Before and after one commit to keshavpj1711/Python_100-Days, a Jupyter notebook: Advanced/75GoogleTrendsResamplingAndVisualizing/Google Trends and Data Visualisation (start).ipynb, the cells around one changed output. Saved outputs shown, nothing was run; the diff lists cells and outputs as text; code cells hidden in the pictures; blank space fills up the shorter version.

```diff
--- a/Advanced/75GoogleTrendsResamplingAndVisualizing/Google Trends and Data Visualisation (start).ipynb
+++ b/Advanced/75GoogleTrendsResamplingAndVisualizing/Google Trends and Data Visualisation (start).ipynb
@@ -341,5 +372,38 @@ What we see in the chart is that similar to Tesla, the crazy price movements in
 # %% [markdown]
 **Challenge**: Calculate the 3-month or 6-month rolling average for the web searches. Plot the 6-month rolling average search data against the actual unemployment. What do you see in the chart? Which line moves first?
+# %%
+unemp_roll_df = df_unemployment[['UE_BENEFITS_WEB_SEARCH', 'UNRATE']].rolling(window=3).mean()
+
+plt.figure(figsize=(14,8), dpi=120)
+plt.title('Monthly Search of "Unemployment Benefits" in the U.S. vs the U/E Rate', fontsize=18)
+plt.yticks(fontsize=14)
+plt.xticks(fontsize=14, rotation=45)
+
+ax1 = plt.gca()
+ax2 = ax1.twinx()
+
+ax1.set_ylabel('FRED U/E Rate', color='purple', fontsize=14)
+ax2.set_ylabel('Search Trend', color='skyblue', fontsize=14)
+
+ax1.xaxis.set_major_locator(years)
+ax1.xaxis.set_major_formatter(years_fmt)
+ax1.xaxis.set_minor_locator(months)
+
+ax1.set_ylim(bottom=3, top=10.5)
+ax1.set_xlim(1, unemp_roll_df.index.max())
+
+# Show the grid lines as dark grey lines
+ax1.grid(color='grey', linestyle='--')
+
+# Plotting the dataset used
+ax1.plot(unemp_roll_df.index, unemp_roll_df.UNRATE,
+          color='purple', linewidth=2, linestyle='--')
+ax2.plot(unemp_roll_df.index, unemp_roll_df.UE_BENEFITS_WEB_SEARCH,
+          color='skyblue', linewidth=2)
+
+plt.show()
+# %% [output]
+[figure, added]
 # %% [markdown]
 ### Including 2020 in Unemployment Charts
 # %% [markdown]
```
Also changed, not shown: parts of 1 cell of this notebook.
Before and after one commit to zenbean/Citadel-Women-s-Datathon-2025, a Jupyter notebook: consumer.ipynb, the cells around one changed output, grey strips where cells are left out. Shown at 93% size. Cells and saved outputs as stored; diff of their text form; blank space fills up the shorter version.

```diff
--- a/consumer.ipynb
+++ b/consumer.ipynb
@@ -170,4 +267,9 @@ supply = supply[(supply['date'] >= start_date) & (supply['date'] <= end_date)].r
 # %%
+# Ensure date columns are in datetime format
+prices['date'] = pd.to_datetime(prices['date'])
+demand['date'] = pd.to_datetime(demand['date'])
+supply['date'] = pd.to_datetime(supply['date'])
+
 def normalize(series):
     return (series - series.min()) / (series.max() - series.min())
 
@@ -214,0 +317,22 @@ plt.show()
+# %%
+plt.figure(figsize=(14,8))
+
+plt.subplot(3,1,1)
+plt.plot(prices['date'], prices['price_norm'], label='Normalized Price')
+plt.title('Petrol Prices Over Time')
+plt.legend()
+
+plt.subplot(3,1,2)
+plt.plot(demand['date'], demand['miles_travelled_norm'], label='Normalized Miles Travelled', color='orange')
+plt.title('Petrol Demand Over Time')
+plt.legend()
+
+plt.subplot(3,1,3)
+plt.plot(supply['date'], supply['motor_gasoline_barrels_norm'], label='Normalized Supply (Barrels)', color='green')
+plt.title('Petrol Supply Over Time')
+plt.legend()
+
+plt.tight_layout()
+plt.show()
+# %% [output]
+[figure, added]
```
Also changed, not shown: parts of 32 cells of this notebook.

◆ ◆ ◆ ◆ ◆

■ **Your goal**
Reproduce the data above exactly, leaving nothing out.

■ **Reply**
Before and after one commit to keshavpj1711/Python_100-Days, a Jupyter notebook: Advanced/75GoogleTrendsResamplingAndVisualizing/Google Trends and Data Visualisation (start).ipynb, the cells around one changed output. Saved outputs shown, nothing was run; the diff lists cells and outputs as text; code cells hidden in the pictures; blank space fills up the shorter version.

```diff
--- a/Advanced/75GoogleTrendsResamplingAndVisualizing/Google Trends and Data Visualisation (start).ipynb
+++ b/Advanced/75GoogleTrendsResamplingAndVisualizing/Google Trends and Data Visualisation (start).ipynb
@@ -341,5 +372,38 @@ What we see in the chart is that similar to Tesla, the crazy price movements in
 # %% [markdown]
 **Challenge**: Calculate the 3-month or 6-month rolling average for the web searches. Plot the 6-month rolling average search data against the actual unemployment. What do you see in the chart? Which line moves first?
+# %%
+unemp_roll_df = df_unemployment[['UE_BENEFITS_WEB_SEARCH', 'UNRATE']].rolling(window=3).mean()
+
+plt.figure(figsize=(14,8), dpi=120)
+plt.title('Monthly Search of "Unemployment Benefits" in the U.S. vs the U/E Rate', fontsize=18)
+plt.yticks(fontsize=14)
+plt.xticks(fontsize=14, rotation=45)
+
+ax1 = plt.gca()
+ax2 = ax1.twinx()
+
+ax1.set_ylabel('FRED U/E Rate', color='purple', fontsize=14)
+ax2.set_ylabel('Search Trend', color='skyblue', fontsize=14)
+
+ax1.xaxis.set_major_locator(years)
+ax1.xaxis.set_major_formatter(years_fmt)
+ax1.xaxis.set_minor_locator(months)
+
+ax1.set_ylim(bottom=3, top=10.5)
+ax1.set_xlim(1, unemp_roll_df.index.max())
+
+# Show the grid lines as dark grey lines
+ax1.grid(color='grey', linestyle='--')
+
+# Plotting the dataset used
+ax1.plot(unemp_roll_df.index, unemp_roll_df.UNRATE,
+          color='purple', linewidth=2, linestyle='--')
+ax2.plot(unemp_roll_df.index, unemp_roll_df.UE_BENEFITS_WEB_SEARCH,
+          color='skyblue', linewidth=2)
+
+plt.show()
+# %% [output]
+[figure, added]
 # %% [markdown]
 ### Including 2020 in Unemployment Charts
 # %% [markdown]
```
Also changed, not shown: parts of 1 cell of this notebook.
Before and after one commit to zenbean/Citadel-Women-s-Datathon-2025, a Jupyter notebook: consumer.ipynb, the cells around one changed output, grey strips where cells are left out. Shown at 93% size. Cells and saved outputs as stored; diff of their text form; blank space fills up the shorter version.

```diff
--- a/consumer.ipynb
+++ b/consumer.ipynb
@@ -170,4 +267,9 @@ supply = supply[(supply['date'] >= start_date) & (supply['date'] <= end_date)].r
 # %%
+# Ensure date columns are in datetime format
+prices['date'] = pd.to_datetime(prices['date'])
+demand['date'] = pd.to_datetime(demand['date'])
+supply['date'] = pd.to_datetime(supply['date'])
+
 def normalize(series):
     return (series - series.min()) / (series.max() - series.min())
 
@@ -214,0 +317,22 @@ plt.show()
+# %%
+plt.figure(figsize=(14,8))
+
+plt.subplot(3,1,1)
+plt.plot(prices['date'], prices['price_norm'], label='Normalized Price')
+plt.title('Petrol Prices Over Time')
+plt.legend()
+
+plt.subplot(3,1,2)
+plt.plot(demand['date'], demand['miles_travelled_norm'], label='Normalized Miles Travelled', color='orange')
+plt.title('Petrol Demand Over Time')
+plt.legend()
+
+plt.subplot(3,1,3)
+plt.plot(supply['date'], supply['motor_gasoline_barrels_norm'], label='Normalized Supply (Barrels)', color='green')
+plt.title('Petrol Supply Over Time')
+plt.legend()
+
+plt.tight_layout()
+plt.show()
+# %% [output]
+[figure, added]
```
Also changed, not shown: parts of 32 cells of this notebook.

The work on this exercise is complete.